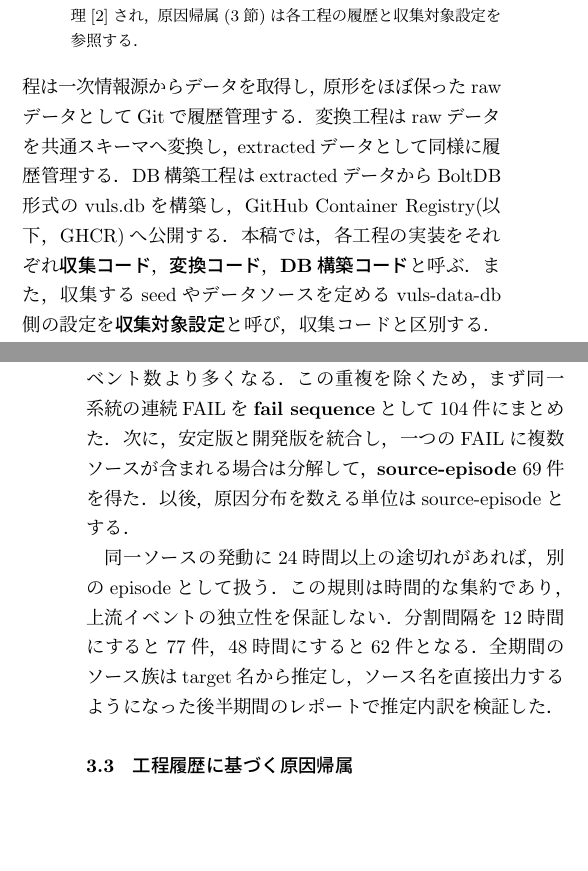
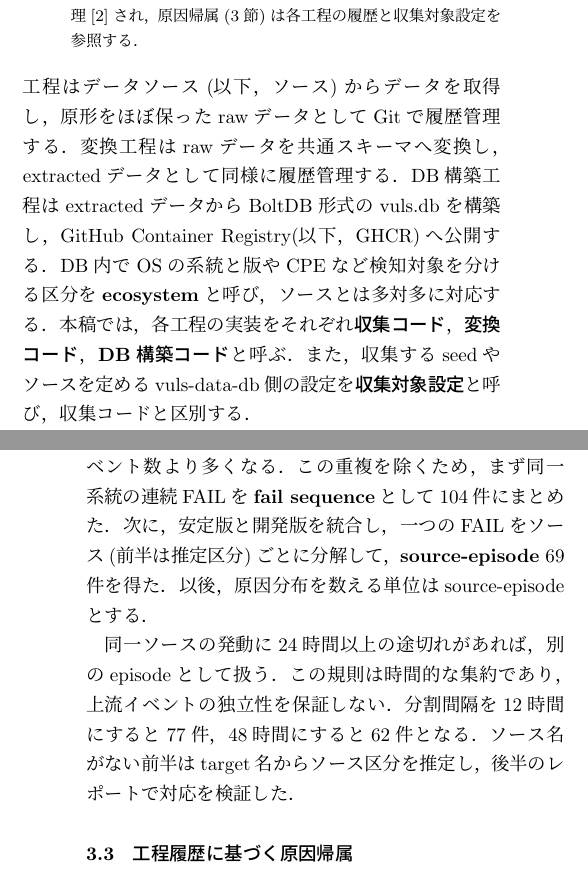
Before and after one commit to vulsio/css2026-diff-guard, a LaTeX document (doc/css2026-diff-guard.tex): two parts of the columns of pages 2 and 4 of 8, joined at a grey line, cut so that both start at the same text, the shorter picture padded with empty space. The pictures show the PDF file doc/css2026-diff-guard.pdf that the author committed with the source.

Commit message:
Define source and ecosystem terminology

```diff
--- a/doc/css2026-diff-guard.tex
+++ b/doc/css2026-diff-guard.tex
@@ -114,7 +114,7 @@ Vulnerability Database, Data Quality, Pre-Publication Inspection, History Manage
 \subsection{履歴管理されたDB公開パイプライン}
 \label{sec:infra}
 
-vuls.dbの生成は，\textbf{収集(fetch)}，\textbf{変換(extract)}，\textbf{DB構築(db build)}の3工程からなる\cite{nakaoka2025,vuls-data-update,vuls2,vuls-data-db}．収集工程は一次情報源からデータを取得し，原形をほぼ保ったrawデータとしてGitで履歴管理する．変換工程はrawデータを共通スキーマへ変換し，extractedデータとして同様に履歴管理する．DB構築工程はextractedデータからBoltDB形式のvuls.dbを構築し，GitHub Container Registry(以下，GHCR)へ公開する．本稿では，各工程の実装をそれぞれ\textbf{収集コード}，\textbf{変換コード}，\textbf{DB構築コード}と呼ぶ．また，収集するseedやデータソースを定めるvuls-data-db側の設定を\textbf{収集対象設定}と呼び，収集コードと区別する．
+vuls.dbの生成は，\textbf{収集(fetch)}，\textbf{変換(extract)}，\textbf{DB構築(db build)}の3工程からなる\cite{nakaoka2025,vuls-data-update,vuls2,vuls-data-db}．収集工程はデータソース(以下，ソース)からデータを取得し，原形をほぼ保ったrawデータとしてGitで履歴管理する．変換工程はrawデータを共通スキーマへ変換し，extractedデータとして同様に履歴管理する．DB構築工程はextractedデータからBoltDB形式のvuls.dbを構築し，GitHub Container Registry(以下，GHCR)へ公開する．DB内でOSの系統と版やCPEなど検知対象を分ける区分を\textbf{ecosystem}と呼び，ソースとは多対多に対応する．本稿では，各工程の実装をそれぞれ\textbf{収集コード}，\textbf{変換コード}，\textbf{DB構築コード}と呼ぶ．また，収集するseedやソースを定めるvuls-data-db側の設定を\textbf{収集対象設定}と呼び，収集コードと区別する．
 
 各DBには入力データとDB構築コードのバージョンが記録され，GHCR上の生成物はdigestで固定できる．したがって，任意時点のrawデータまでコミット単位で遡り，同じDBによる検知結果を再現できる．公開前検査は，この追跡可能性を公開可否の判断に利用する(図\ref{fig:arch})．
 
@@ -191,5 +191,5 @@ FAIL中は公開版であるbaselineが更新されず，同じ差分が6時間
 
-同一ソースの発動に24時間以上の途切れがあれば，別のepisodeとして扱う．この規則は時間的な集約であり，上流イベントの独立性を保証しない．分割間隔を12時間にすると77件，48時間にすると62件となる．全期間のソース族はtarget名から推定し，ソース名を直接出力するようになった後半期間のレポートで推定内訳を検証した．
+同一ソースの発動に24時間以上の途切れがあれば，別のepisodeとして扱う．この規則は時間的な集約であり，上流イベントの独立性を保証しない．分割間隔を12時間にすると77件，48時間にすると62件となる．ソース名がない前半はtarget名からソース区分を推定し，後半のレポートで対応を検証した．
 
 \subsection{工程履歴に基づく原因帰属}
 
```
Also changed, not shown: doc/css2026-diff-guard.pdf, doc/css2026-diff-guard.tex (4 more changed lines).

-------------------------

Reproduce each line of the records in which "subsection" appears.

• _SOLUTION TO THIS TASK_:
 \subsection{履歴管理されたDB公開パイプライン}
 \subsection{工程履歴に基づく原因帰属}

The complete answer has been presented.